Because until now, Godfrey’s had a quite traditional financial career. Most recently she spent nearly four years as head of investment strategy at Brooks Macdonald, which manages £7 billion across 10 offices. Previously, she chaired the investments committee at Credo Capital, after stints at GAM and Goldman Sachs. She was an advocate for the Alternative Investment Management Assocation for five years, and remains on the board of several organisations. So why is she going out on a limb with Moo.la, I ask – life must have been pretty comfortable! Godfrey laughs. “The big thing that motivates me,” she says after thinking about it, “is this feeling that you want to have an impact, you want to make a difference. I’ve always felt like that, wanting to work in smaller teams and be able to actually shape something. … I’ve realised I’ve spent the last few years waiting for somebody else to do this, and I thought I would join them! But there aren’t really that many people out there who’re doing this. This is a great opportunity to do it myself.”

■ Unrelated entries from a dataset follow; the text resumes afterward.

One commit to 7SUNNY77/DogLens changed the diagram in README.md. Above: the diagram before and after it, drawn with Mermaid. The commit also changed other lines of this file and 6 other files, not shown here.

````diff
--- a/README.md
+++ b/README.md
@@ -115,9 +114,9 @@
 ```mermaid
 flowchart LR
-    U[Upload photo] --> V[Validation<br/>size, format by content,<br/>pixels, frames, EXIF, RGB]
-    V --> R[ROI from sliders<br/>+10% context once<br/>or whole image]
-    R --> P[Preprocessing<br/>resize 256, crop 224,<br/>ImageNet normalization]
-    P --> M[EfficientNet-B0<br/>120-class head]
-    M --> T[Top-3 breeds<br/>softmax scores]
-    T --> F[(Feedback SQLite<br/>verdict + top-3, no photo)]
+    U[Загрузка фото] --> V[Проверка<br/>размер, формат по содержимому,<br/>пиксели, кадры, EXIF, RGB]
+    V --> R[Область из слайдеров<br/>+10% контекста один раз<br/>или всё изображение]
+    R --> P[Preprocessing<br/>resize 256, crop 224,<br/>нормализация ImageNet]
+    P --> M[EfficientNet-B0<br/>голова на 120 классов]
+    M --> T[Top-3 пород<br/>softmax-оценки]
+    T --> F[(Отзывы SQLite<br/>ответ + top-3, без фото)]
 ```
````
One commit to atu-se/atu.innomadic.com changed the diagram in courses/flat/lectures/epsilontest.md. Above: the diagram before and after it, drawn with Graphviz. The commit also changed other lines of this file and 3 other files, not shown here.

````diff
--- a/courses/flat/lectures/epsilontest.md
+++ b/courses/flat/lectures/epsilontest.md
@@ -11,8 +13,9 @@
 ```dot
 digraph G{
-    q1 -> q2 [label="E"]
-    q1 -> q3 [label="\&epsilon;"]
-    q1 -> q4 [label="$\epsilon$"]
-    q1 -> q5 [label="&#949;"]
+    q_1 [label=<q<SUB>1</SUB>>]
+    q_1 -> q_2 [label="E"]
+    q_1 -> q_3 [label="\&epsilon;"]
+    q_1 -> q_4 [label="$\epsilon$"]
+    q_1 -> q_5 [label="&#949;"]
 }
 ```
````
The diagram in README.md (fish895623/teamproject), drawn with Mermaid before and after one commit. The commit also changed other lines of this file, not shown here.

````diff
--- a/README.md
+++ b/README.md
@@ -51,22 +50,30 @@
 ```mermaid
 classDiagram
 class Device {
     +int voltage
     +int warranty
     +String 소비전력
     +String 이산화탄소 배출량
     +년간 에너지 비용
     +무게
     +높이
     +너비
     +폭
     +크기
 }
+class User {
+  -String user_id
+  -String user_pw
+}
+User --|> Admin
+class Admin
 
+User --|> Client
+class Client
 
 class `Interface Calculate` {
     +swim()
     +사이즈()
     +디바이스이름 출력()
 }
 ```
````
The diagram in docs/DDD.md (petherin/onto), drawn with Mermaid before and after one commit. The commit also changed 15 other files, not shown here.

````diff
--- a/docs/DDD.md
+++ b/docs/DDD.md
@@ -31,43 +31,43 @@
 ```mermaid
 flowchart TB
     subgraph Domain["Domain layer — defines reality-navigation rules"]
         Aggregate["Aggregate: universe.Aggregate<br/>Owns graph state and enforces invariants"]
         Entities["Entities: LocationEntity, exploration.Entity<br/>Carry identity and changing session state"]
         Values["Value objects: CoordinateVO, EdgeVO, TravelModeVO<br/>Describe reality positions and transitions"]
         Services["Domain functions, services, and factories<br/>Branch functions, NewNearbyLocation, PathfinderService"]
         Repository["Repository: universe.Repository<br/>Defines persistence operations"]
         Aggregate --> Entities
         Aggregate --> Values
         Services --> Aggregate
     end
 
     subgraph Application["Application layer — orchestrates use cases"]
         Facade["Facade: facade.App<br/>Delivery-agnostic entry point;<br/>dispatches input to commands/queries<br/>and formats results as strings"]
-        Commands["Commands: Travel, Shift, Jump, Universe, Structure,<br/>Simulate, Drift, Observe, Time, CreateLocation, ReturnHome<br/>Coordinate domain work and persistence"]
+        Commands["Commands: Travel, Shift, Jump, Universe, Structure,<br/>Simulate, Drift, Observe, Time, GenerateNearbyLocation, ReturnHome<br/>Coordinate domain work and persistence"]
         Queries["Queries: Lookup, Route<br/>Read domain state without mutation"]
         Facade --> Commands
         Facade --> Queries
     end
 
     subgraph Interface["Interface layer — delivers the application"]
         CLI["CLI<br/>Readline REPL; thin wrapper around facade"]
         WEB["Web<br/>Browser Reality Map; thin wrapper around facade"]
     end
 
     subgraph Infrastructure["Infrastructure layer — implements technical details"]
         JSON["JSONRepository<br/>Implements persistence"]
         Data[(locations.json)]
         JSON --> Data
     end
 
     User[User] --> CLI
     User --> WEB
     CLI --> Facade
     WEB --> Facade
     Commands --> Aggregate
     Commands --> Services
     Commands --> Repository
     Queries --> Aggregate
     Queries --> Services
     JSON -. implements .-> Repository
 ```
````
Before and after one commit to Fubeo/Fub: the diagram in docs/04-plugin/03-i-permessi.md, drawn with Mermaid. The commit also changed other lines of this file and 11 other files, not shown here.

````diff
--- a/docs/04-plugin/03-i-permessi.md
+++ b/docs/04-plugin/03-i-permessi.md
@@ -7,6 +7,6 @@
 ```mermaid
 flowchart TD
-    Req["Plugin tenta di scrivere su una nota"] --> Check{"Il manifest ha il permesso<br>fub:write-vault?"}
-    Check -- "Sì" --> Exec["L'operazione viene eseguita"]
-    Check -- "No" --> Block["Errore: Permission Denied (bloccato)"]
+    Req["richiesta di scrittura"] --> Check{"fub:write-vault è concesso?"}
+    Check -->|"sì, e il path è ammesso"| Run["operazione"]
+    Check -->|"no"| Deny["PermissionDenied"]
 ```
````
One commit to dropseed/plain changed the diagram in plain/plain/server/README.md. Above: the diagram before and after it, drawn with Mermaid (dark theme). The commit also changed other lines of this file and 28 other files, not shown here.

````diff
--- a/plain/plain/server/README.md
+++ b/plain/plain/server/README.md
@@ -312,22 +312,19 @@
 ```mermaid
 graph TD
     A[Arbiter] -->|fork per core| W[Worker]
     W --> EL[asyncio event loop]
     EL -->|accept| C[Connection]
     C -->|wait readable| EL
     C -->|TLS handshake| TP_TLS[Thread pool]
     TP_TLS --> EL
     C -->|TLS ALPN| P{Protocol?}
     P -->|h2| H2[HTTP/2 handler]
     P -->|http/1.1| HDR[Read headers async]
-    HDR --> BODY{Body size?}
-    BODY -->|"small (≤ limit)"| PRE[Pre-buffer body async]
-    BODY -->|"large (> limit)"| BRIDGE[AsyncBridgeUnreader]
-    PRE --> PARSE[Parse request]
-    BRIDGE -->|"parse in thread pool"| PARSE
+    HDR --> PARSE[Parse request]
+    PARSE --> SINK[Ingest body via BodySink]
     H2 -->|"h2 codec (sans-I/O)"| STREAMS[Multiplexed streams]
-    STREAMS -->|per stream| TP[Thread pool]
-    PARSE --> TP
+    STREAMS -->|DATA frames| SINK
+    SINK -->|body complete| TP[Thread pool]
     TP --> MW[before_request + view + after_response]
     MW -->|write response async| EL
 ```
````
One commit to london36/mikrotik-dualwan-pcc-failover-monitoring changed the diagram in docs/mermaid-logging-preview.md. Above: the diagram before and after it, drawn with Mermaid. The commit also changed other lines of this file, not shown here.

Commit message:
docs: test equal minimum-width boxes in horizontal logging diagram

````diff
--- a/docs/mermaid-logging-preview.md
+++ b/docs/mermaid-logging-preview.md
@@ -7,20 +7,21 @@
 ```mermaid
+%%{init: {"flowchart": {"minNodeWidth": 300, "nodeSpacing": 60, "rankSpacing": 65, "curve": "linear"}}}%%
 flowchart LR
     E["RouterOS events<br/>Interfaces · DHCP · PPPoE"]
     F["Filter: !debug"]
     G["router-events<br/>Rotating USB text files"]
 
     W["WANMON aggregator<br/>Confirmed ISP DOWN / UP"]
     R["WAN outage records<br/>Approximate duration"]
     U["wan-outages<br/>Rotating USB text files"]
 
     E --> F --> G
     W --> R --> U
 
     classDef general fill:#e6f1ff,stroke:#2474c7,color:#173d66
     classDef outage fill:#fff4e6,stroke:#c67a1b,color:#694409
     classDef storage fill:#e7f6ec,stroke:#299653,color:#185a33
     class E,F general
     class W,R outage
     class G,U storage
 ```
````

Godfrey’s inquisitive streak comes from a place that may comes as a surprise: she focused on quantum physics at university. The roots go even further back though, to North London Collegiate School, where Godfrey can’t praise her physics teacher enough for encouraging her to follow her curious nature. “Science is all about solving problems. Why is the world the way it is? How can we do something about it? That’s applicable to so many things. … Quantum physics is all about challenging preconceptions. When everyone’s coming at it from one angle, let’s look at it differently, let’s take nothing for granted.”

The link from physics to finance is how they both call for creative solutions, says Godfrey, adding how both fields require taking something complicated and finding a way to make it easier to understand. The knack for clear communication around financial topics has led to Godfrey becoming a regular commentator on TV: “That also comes back to wanting to make a difference, and wanting to solve problems, and to communicate things that are complicated in an easier-to-understand way.”

Screen Shot 2015-12-14 at 11.25.01The realtalk advantage
Having her face on TV and in newspapers and magazines for the past seven years has made Godfrey that thing they call an industry thought-leader. This, she admits, helps with getting people to trust you with their money. But Godfrey thinks the financial sector is becoming more open in general: “The industry is realising they need to have more of a voice, as opposed to being a faceless institution. When you can be relatable to your own customer, that builds trust and helps you grow.”

Godfrey is the first to point out that being a good communicator is something you have to learn. In her TEDxWallStreet talk, ‘How to kiss’, she shares how her first TV appearance was something of a dud, and she echoes the same lesson now: “In the beginning, when you’re not quite sure what your view is, you hide behind jargon. It really does leave you vulnerable when you go out there and you say, ‘Look, this is really what I think is going on.’ If you don’t explain it in a really clear way, a lot of people are going to turn around and say they don’t agree with you.”

Ultimately, having different things on your plate means getting lots of interesting ideas to take back to your day job, says Godfrey. “I like variability. It stops you from getting isolated, and makes you think in different ways.” Her friends work across all sorts of industries, says Godfrey, whose husband Wayne is a film producer. He, and two-year-old Dexter, is all over Godfrey’s Instagram, alongside photos of days out, media appearances and inspirational quotes. “I’m surprised at how naturally things have progressed,” says Godfrey, when asked if she expected to be where’s she’s at today. “Even though I’ve always had that entrepreneurial spirit, I’ve liked the security of working in big organisations. What’s surprised me is how this transaction felt so natural! There are so many synergies with other things I’m doing. It’s tapping into so many exciting things that are going on, which are gathering momentum even faster than I expected.” She laughs. “It’s always a roller coaster! I’m excited that I’m here.”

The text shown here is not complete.